• [Your objective]:
Every entry below must be repeated exactly; skip the pictures.

╭─ Input

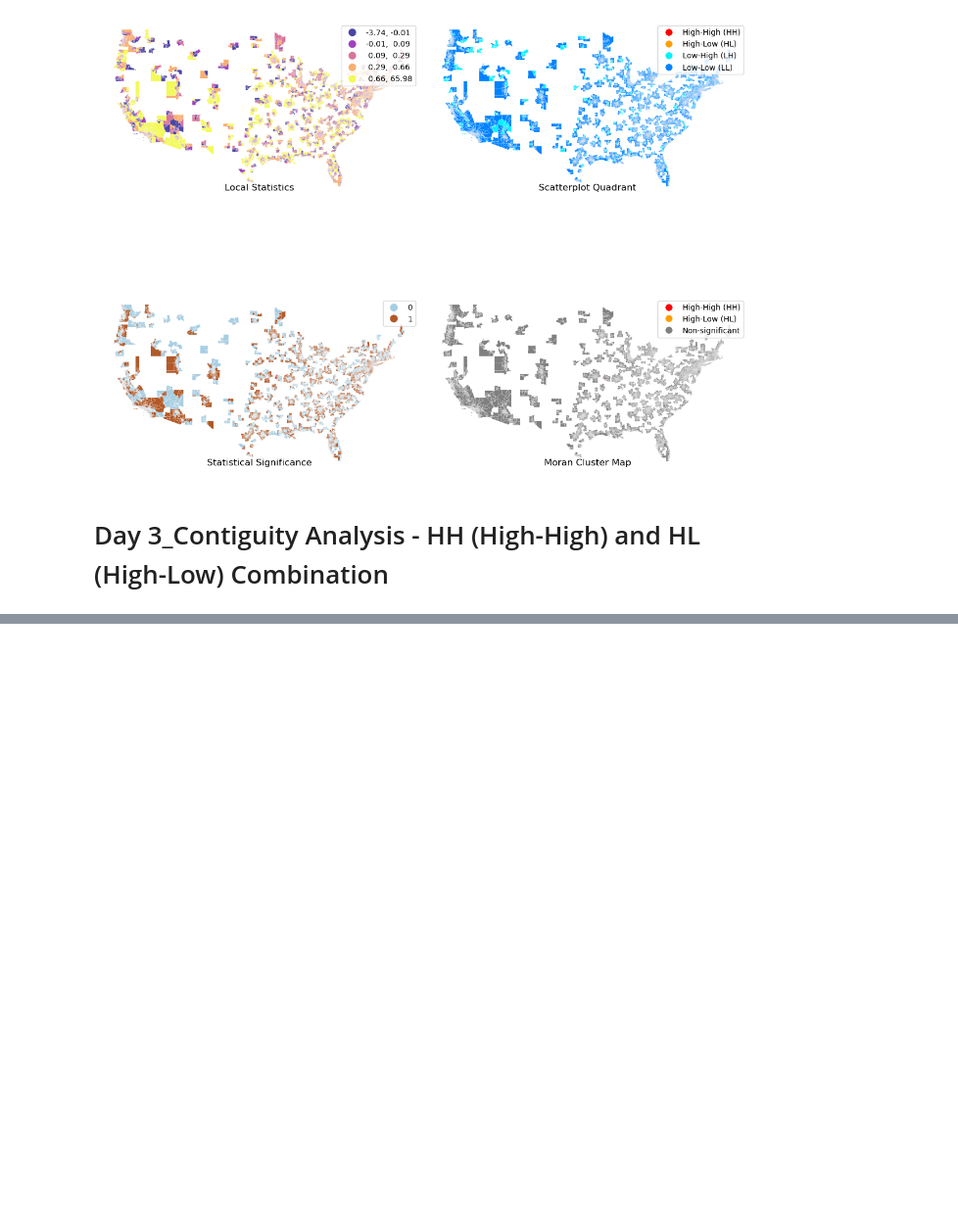
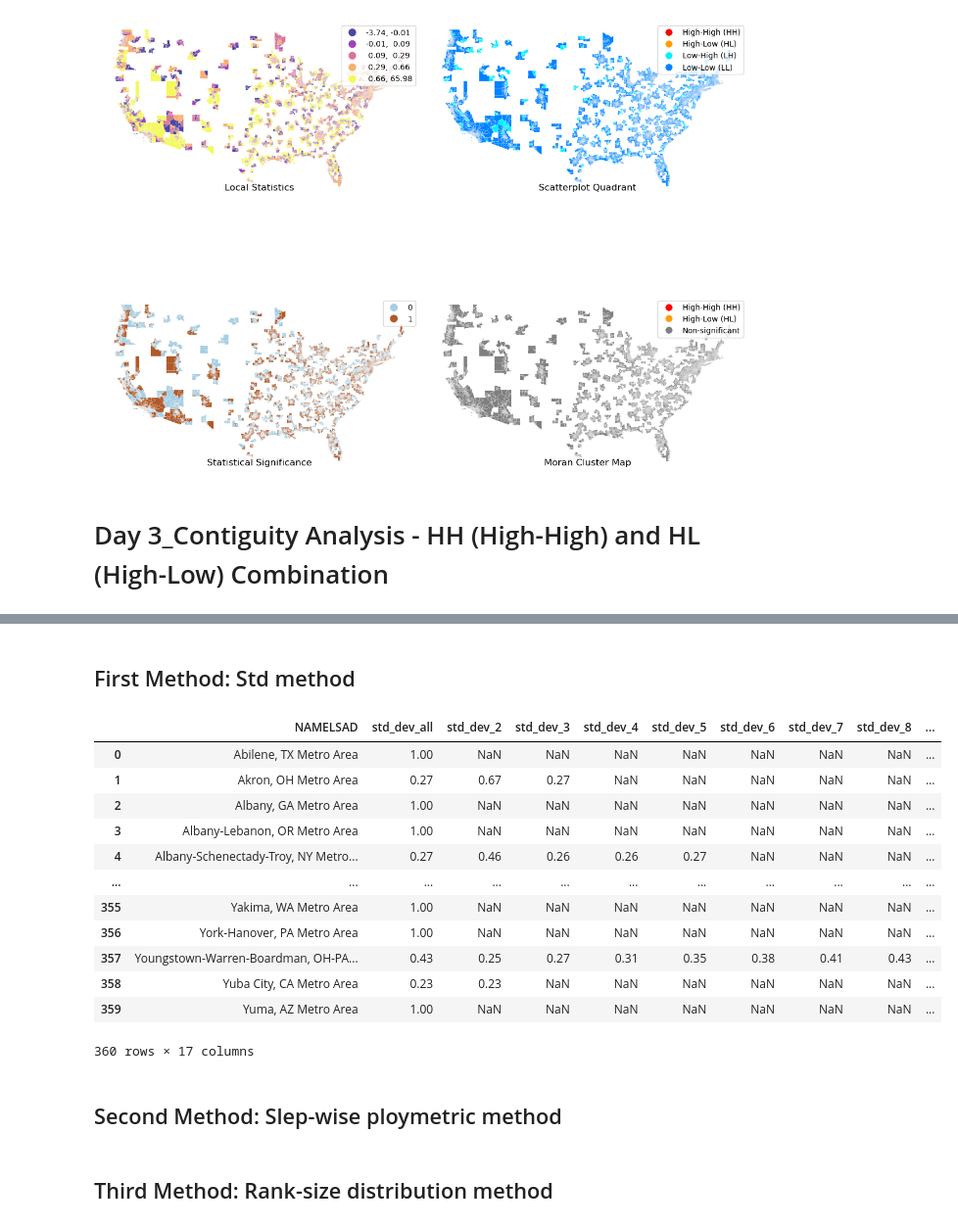
Before and after one commit to HOUPU1993/Polymetric-and-Monometric-analysis, a Jupyter notebook: Polymetric and Monometric analysis.ipynb, the cells around one changed output, grey strips where cells are left out. Shown at 98% size. Cells and saved outputs as stored; diff of their text form; code cells hidden in the pictures; blank space fills up the shorter version.

```diff
--- a/Polymetric and Monometric analysis.ipynb
+++ b/Polymetric and Monometric analysis.ipynb
@@ -635,0 +637,3 @@ exploded_polycentric
+# %%
+exploded_polycentric = exploded_polycentric[~exploded_polycentric['tot_pop'].isna()].reset_index(drop=True)
+exploded_polycentric.info()
@@ -635,0 +701,52 @@ exploded_polycentric
+# %% [markdown]
+## First Method: Std method
+# %%
+exploded_polycentric['rank'] = exploded_polycentric.groupby('NAMELSAD')['tot_pop'].rank(ascending=False, method='first')
+
+def calculate_sd_metrics(group):
+    tot_pop = group['tot_pop']
+    max_pop = tot_pop.max()
+    hypothetical_sd = np.std([max_pop, 0])
+
+    result = {}
+
+    # 1.1 Calculate the standard deviation of all tot_pop in the group
+    sd_all = np.std(tot_pop)
+    result['std_dev_all'] = 1 - (sd_all / hypothetical_sd)
+
+    # 1.2 Calculate the standard deviation of the top 2 to top 15 rankings separately
+    for i in range(2, 16):
+        if len(tot_pop) >= i:
+            sd_top_i = np.std(tot_pop.nlargest(i))
+            result[f'std_dev_{i}'] = 1 - (sd_top_i / hypothetical_sd)
+        else:
+            result[f'std_dev_{i}'] = np.nan
+
+    # Calculate the mean of the standard deviations for rankings 2, 3, and 4
+    ranks_2_to_4 = [result.get(f'std_dev_{i}', np.nan) for i in range(2, 5)]
+    ## calculate the average only if when all values of 'std_dev_2','std_dev_3','std_dev_4' are not NaN
+    if all(not np.isnan(value) for value in ranks_2_to_4):
+        result['avg_std_dev_2_to_4'] = np.mean(ranks_2_to_4)
+    else:
+        result['avg_std_dev_2_to_4'] = np.nan
+
+    return pd.Series(result)
+# %%
+# Apply the function to each group
+sd_metrics = exploded_polycentric.groupby('NAMELSAD').apply(calculate_sd_metrics).reset_index()
+# %%
+sd_metrics
+# %% [output]
+|  | NAMELSAD | std_dev_all | std_dev_2 | std_dev_3 | std_dev_4 | std_dev_5 | std_dev_6 | std_dev_7 | std_dev_8 | ... |
+| 0 | Abilene, TX Metro Area | 1.00 | NaN | NaN | NaN | NaN | NaN | NaN | NaN | ... |
+| 1 | Akron, OH Metro Area | 0.27 | 0.67 | 0.27 | NaN | NaN | NaN | NaN | NaN | ... |
+| 2 | Albany, GA Metro Area | 1.00 | NaN | NaN | NaN | NaN | NaN | NaN | NaN | ... |
+| 3 | Albany-Lebanon, OR Metro Area | 1.00 | NaN | NaN | NaN | NaN | NaN | NaN | NaN | ... |
+| 4 | Albany-Schenectady-Troy, NY Metro... | 0.27 | 0.46 | 0.26 | 0.26 | 0.27 | NaN | NaN | NaN | ... |
+| ... | ... | ... | ... | ... | ... | ... | ... | ... | ... | ... |
+| 355 | Yakima, WA Metro Area | 1.00 | NaN | NaN | NaN | NaN | NaN | NaN | NaN | ... |
+| 356 | York-Hanover, PA Metro Area | 1.00 | NaN | NaN | NaN | NaN | NaN | NaN | NaN | ... |
+| 357 | Youngstown-Warren-Boardman, OH-PA... | 0.43 | 0.25 | 0.27 | 0.31 | 0.35 | 0.38 | 0.41 | 0.43 | ... |
+| 358 | Yuba City, CA Metro Area | 0.23 | 0.23 | NaN | NaN | NaN | NaN | NaN | NaN | ... |
+| 359 | Yuma, AZ Metro Area | 1.00 | NaN | NaN | NaN | NaN | NaN | NaN | NaN | ... |
+360 rows × 17 columns
@@ -635,0 +755,4 @@ exploded_polycentric
+# %% [markdown]
+## Second Method: Slep-wise ploymetric method
+# %% [markdown]
+## Third Method: Rank-size distribution method
```
Also changed, not shown: parts of 13 cells of this notebook, 1 other file.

╰─

• [Output of the task]:
Before and after one commit to HOUPU1993/Polymetric-and-Monometric-analysis, a Jupyter notebook: Polymetric and Monometric analysis.ipynb, the cells around one changed output, grey strips where cells are left out. Shown at 98% size. Cells and saved outputs as stored; diff of their text form; code cells hidden in the pictures; blank space fills up the shorter version.

```diff
--- a/Polymetric and Monometric analysis.ipynb
+++ b/Polymetric and Monometric analysis.ipynb
@@ -635,0 +637,3 @@ exploded_polycentric
+# %%
+exploded_polycentric = exploded_polycentric[~exploded_polycentric['tot_pop'].isna()].reset_index(drop=True)
+exploded_polycentric.info()
@@ -635,0 +701,52 @@ exploded_polycentric
+# %% [markdown]
+## First Method: Std method
+# %%
+exploded_polycentric['rank'] = exploded_polycentric.groupby('NAMELSAD')['tot_pop'].rank(ascending=False, method='first')
+
+def calculate_sd_metrics(group):
+    tot_pop = group['tot_pop']
+    max_pop = tot_pop.max()
+    hypothetical_sd = np.std([max_pop, 0])
+
+    result = {}
+
+    # 1.1 Calculate the standard deviation of all tot_pop in the group
+    sd_all = np.std(tot_pop)
+    result['std_dev_all'] = 1 - (sd_all / hypothetical_sd)
+
+    # 1.2 Calculate the standard deviation of the top 2 to top 15 rankings separately
+    for i in range(2, 16):
+        if len(tot_pop) >= i:
+            sd_top_i = np.std(tot_pop.nlargest(i))
+            result[f'std_dev_{i}'] = 1 - (sd_top_i / hypothetical_sd)
+        else:
+            result[f'std_dev_{i}'] = np.nan
+
+    # Calculate the mean of the standard deviations for rankings 2, 3, and 4
+    ranks_2_to_4 = [result.get(f'std_dev_{i}', np.nan) for i in range(2, 5)]
+    ## calculate the average only if when all values of 'std_dev_2','std_dev_3','std_dev_4' are not NaN
+    if all(not np.isnan(value) for value in ranks_2_to_4):
+        result['avg_std_dev_2_to_4'] = np.mean(ranks_2_to_4)
+    else:
+        result['avg_std_dev_2_to_4'] = np.nan
+
+    return pd.Series(result)
+# %%
+# Apply the function to each group
+sd_metrics = exploded_polycentric.groupby('NAMELSAD').apply(calculate_sd_metrics).reset_index()
+# %%
+sd_metrics
+# %% [output]
+|  | NAMELSAD | std_dev_all | std_dev_2 | std_dev_3 | std_dev_4 | std_dev_5 | std_dev_6 | std_dev_7 | std_dev_8 | ... |
+| 0 | Abilene, TX Metro Area | 1.00 | NaN | NaN | NaN | NaN | NaN | NaN | NaN | ... |
+| 1 | Akron, OH Metro Area | 0.27 | 0.67 | 0.27 | NaN | NaN | NaN | NaN | NaN | ... |
+| 2 | Albany, GA Metro Area | 1.00 | NaN | NaN | NaN | NaN | NaN | NaN | NaN | ... |
+| 3 | Albany-Lebanon, OR Metro Area | 1.00 | NaN | NaN | NaN | NaN | NaN | NaN | NaN | ... |
+| 4 | Albany-Schenectady-Troy, NY Metro... | 0.27 | 0.46 | 0.26 | 0.26 | 0.27 | NaN | NaN | NaN | ... |
+| ... | ... | ... | ... | ... | ... | ... | ... | ... | ... | ... |
+| 355 | Yakima, WA Metro Area | 1.00 | NaN | NaN | NaN | NaN | NaN | NaN | NaN | ... |
+| 356 | York-Hanover, PA Metro Area | 1.00 | NaN | NaN | NaN | NaN | NaN | NaN | NaN | ... |
+| 357 | Youngstown-Warren-Boardman, OH-PA... | 0.43 | 0.25 | 0.27 | 0.31 | 0.35 | 0.38 | 0.41 | 0.43 | ... |
+| 358 | Yuba City, CA Metro Area | 0.23 | 0.23 | NaN | NaN | NaN | NaN | NaN | NaN | ... |
+| 359 | Yuma, AZ Metro Area | 1.00 | NaN | NaN | NaN | NaN | NaN | NaN | NaN | ... |
+360 rows × 17 columns
@@ -635,0 +755,4 @@ exploded_polycentric
+# %% [markdown]
+## Second Method: Slep-wise ploymetric method
+# %% [markdown]
+## Third Method: Rank-size distribution method
```
Also changed, not shown: parts of 13 cells of this notebook, 1 other file.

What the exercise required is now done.